Airbus Industries has told USAir that it can't guarantee delivery of 57 jets that had been scheduled for delivery in the next three years, adding pressure on the airline to cut its own costs in order to meet a caveat on which the $2.6 billion purchase hinged.
The announcement came as USAir and the Air Line Pilots Association, which represents its 5,000 pilots, began to negotiate on critical wage and productivity issues and may raise the stakes in the talks.
USAir, based in Arlington, Va., has a memorandum of understanding with Airbus, a European consortium, to buy up to 400 planes by 2001, but the purchase is contingent on the airline's ability to reduce costs to a competitive level.
Industry sources had said that the agreement, valued at up to $18 billion, involved heavy discounting and generous financing by Airbus.
Airbus spokesman Dave Venz told The Charlotte Observer on Wednesday that other airlines want the planes, and that 22 planes set for delivery in 1997 and 29 scheduled for delivery in 1998 can't be reserved for USAir under the current conditions.
However, he said that until Airbus signs a deal with someone else, the delivery slots may still be available for USAir.
Last week, Airbus said it would not deliver six airplanes scheduled for delivery in 1997. Those planes were already committed to leasing companies, but Airbus had been expected to arrange for them to be leased to USAir.
The change in Airbus' position might be in response to a letter that top union officials sent to pilots last week, according to the Observer, which cited sources close to the negotiations.
The letter was critical of the airline's proposal to cut some pilot salaries by 12.5 percent while increasing monthly flying time by up to 11.7 percent.
"Management has proposed a seven-year agreement with excessive wage, benefit, work rule and job security reductions for all pilots," the letter said.
A taped message for ALPA members noted that USAir Chairman Stephen Wolf had been slated to meet with union leaders on Wednesday.

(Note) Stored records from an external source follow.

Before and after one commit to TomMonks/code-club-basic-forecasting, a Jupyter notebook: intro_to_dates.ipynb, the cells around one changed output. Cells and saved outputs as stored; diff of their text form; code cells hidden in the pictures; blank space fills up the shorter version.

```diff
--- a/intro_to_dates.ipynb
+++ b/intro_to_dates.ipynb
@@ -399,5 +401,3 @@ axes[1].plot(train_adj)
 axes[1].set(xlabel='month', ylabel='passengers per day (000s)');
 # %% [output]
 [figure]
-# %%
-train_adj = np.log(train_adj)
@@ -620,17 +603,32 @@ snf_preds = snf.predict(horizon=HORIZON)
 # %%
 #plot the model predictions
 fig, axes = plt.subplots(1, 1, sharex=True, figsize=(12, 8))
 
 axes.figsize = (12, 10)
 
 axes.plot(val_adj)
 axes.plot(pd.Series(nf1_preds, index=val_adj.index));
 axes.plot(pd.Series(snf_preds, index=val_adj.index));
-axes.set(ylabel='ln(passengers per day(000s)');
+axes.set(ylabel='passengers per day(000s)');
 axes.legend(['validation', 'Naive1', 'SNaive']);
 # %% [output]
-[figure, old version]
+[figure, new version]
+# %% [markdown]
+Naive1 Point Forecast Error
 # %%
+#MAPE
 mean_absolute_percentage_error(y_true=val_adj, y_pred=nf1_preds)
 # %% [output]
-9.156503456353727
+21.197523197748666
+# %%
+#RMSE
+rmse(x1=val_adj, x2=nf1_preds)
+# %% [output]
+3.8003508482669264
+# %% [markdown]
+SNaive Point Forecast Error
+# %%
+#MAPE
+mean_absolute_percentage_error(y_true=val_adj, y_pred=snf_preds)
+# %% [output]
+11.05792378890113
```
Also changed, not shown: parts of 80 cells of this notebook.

It said, "We should expect that Mr. Wolf might use the opportunity to put additional pressure on us."
Wolf has only been at the helm of USAir for a year, and has been widely credited with moving to fix its myriad of problems. The Airbus order was the centerpiece of his efforts.
Airlines such as American and USAir recently have been linking their aircraft orders to their ability to negotiate favorable contracts with their pilots. Last week, American put on hold a $6 billion aircraft order with Boeing while it seeks to renegotiate a contract turned down by its pilots.
Neither USAir nor its pilots would comment Wednesday on the announcement. The Airbus decision was relayed to employees in an employee newsletter.
"USAir remains hopeful it can affirm its contract with Airbus," the newsletter said.